AUSTIN (KXAN) — The Austin City Council voted to move forward on the mayor’s “Downtown Puzzle” proposal — an effort to address homelessness and fund public improvements through tourism — by exploring funding options.
The latest version of the resolution went before the council Thursday. The puzzle would create a Tourism Public Improvement District, which would take 40 percent of taxes collected from that downtown area to support and house the homeless.
The puzzle also could allow for the council to look into the potential impacts of expanding the convention center by asking hotels to increase the Hotel Occupancy Tax by 2 percent.
In addition to addressing homelessness, the puzzle would assist in several areas that are of interest to the Austin community such as the local music industry and local cultural centers.
It would also create a downtown TIF (tax increment finance zone) that could dedicate $30 million in future property taxes to pay for homes for about a quarter of Austin’s homeless. The puzzle would also increase the Waller Creek TIF which could dedicate $100 million toward private parks.
Mayor Steve Adler said Thursday morning he wants to see as much money as possible from the puzzle applied to things that are important to the Austin community.
District 6 Council Member Jimmy Flannigan supports moving forward with the puzzle, while he does have more questions about how some of its taxes will work.
“The tourism public and improvement district and the expansion of the convention center are gonna enable us to solve a lot of homeless issues in this community that we have struggled to solve for many years,” Flannigan said.
Flannigan believes the concerns expressed by his fellow council members about this resolution have been addressed over the past few days. He supports how the puzzle could use Hotel Occupancy Taxes to benefit the city of Austin in a way that’s never been done before.
“This vote today enables staff to expend the resources required to answer these very complicated questions, we are not making a final decision today,” Flannigan explained.
District 2 Council Member Delia Garza had a few reservations about the puzzle at first, but supports this most recent draft.
“While this has been framed in a way that is all or nothing, that’s not the case, all of us think that all these issues are very important,” Garza said. “But it needs to be a very deliberate process.
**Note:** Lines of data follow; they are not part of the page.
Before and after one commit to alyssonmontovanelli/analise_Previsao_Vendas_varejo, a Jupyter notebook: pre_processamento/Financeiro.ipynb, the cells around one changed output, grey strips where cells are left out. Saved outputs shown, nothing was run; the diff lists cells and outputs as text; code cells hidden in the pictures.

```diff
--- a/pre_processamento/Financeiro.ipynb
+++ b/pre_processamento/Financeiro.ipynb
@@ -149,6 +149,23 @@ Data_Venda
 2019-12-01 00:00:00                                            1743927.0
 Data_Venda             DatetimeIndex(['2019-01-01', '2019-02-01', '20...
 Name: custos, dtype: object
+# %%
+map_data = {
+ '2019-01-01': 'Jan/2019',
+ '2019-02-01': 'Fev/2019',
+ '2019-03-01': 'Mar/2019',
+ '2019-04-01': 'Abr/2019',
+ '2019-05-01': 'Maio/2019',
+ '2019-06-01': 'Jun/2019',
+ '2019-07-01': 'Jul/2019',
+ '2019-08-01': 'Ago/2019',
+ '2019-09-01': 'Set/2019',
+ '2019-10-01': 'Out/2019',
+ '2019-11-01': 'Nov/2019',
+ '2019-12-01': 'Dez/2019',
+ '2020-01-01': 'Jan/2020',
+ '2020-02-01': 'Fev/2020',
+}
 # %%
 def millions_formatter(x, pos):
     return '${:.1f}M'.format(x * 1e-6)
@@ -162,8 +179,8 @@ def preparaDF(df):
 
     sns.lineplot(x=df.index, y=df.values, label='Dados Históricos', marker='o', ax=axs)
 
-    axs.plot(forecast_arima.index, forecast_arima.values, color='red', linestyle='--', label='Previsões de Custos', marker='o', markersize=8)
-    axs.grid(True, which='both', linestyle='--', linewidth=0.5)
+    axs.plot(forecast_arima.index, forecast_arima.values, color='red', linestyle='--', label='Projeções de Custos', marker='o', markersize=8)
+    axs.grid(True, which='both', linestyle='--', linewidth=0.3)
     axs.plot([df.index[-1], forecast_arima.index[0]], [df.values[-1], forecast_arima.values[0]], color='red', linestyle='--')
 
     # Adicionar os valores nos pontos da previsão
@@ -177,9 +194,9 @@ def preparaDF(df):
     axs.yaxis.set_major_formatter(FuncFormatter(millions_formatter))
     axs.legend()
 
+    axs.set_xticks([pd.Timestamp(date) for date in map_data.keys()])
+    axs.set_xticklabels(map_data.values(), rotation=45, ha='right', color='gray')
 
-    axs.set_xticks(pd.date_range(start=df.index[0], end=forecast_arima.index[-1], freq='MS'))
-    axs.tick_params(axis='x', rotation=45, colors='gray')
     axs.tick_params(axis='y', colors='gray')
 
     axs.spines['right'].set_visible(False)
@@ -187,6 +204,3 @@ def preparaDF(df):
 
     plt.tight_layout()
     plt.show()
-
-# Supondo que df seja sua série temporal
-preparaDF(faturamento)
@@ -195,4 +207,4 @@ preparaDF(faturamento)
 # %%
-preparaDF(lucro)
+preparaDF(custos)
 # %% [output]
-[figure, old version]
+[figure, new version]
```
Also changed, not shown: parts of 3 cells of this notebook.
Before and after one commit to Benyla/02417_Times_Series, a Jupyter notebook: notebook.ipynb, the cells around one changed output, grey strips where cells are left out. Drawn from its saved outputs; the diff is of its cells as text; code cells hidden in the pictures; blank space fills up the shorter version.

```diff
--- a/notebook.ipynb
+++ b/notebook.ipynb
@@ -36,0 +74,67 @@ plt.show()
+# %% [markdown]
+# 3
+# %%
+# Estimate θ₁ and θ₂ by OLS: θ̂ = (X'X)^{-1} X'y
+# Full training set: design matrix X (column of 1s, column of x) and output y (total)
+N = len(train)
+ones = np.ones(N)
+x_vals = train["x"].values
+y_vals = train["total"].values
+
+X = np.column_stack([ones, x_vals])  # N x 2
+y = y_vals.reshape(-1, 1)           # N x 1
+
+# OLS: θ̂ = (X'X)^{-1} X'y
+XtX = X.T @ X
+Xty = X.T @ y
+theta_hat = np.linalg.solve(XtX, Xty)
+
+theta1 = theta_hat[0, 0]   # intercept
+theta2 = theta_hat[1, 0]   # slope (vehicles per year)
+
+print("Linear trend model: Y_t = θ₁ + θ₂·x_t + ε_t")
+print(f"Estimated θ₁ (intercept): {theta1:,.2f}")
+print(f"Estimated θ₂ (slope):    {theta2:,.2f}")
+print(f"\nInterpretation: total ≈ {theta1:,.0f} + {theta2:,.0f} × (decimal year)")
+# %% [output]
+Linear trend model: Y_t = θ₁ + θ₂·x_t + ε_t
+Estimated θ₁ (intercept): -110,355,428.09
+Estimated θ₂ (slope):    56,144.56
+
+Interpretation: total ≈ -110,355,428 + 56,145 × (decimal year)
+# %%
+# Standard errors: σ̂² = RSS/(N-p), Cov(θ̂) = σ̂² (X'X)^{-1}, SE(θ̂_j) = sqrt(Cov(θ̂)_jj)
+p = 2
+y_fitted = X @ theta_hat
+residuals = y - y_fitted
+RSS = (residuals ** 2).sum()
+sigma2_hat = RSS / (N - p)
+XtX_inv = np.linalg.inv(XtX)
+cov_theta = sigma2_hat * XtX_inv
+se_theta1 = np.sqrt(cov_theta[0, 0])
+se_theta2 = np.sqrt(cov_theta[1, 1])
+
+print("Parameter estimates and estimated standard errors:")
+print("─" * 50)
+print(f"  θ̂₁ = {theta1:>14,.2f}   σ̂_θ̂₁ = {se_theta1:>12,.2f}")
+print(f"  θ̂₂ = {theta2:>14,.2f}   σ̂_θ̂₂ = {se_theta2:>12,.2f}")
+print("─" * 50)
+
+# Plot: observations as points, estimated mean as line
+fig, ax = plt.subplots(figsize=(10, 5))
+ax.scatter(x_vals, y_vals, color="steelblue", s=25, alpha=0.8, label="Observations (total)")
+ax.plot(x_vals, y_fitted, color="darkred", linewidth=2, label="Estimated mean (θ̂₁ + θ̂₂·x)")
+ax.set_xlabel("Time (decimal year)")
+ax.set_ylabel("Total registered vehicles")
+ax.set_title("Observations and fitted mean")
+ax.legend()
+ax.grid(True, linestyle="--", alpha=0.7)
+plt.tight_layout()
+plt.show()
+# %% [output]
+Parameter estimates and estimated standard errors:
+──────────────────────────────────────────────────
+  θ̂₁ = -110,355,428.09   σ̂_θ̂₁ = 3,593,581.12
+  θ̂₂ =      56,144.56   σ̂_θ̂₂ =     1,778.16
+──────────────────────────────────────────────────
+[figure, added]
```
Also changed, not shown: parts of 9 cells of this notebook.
We can accomplish all these important things and they don’t need to be tied together, if we do have to be tied together it’s important to have that discussion.”
For Garza, moving forward with the puzzle means committing to address homelessness in Austin, committing to expanding public projects like the Mexican American Cultural Center, and committing to talking more about possibly expanding the Austin Convention Center.
Garza wants to learn more before she’s sure about expanding the convention center.
Mayor Adler said Thursday that he wants to see an expert evaluation of how to fund the community benefits in the puzzle, but he suspects they’ll find the greatest amount of non-taxpayer money through a convention center expansion.
“What the legislature has told us is that if you do a convention center renovation or expansion, or renovation, 70 percent of the money has to go for that purpose and 30 percent of the money needs to go for things like art or historic preservation,” Adler said. “I think we can get some of that 70 percent as well for area facilities that contribute and are part of the convention center operations and I want them to look at that.”
Ann Howard, the executive director of the Ending Community Homelessness Coalition, explained that the puzzle offers hope for those who’ve been advocating to get Austin’s homeless into long term housing. Howard, who is part of a city effort to tackle the “public health and safety crisis” facing Austin’s homeless, explained that it will be impossible with current funding to get all of the homeless off the streets and in touch with the resources they need. While the city now has an active list of the chronically homeless people downtown, Howard says there simply isn’t enough room in current programs to house them all.
The puzzle is a game changer, she says, because it could provide two possible streams of long term funding for homeless outreach.
“We need to scale up the programs and the housing for people experiencing homelessness because if we don’t, they’re very likely to die on the street in the coming months and years,” she said.
“If we delay the puzzle, we’re delaying access to housing for people who are very vulnerable and on the streets right now.”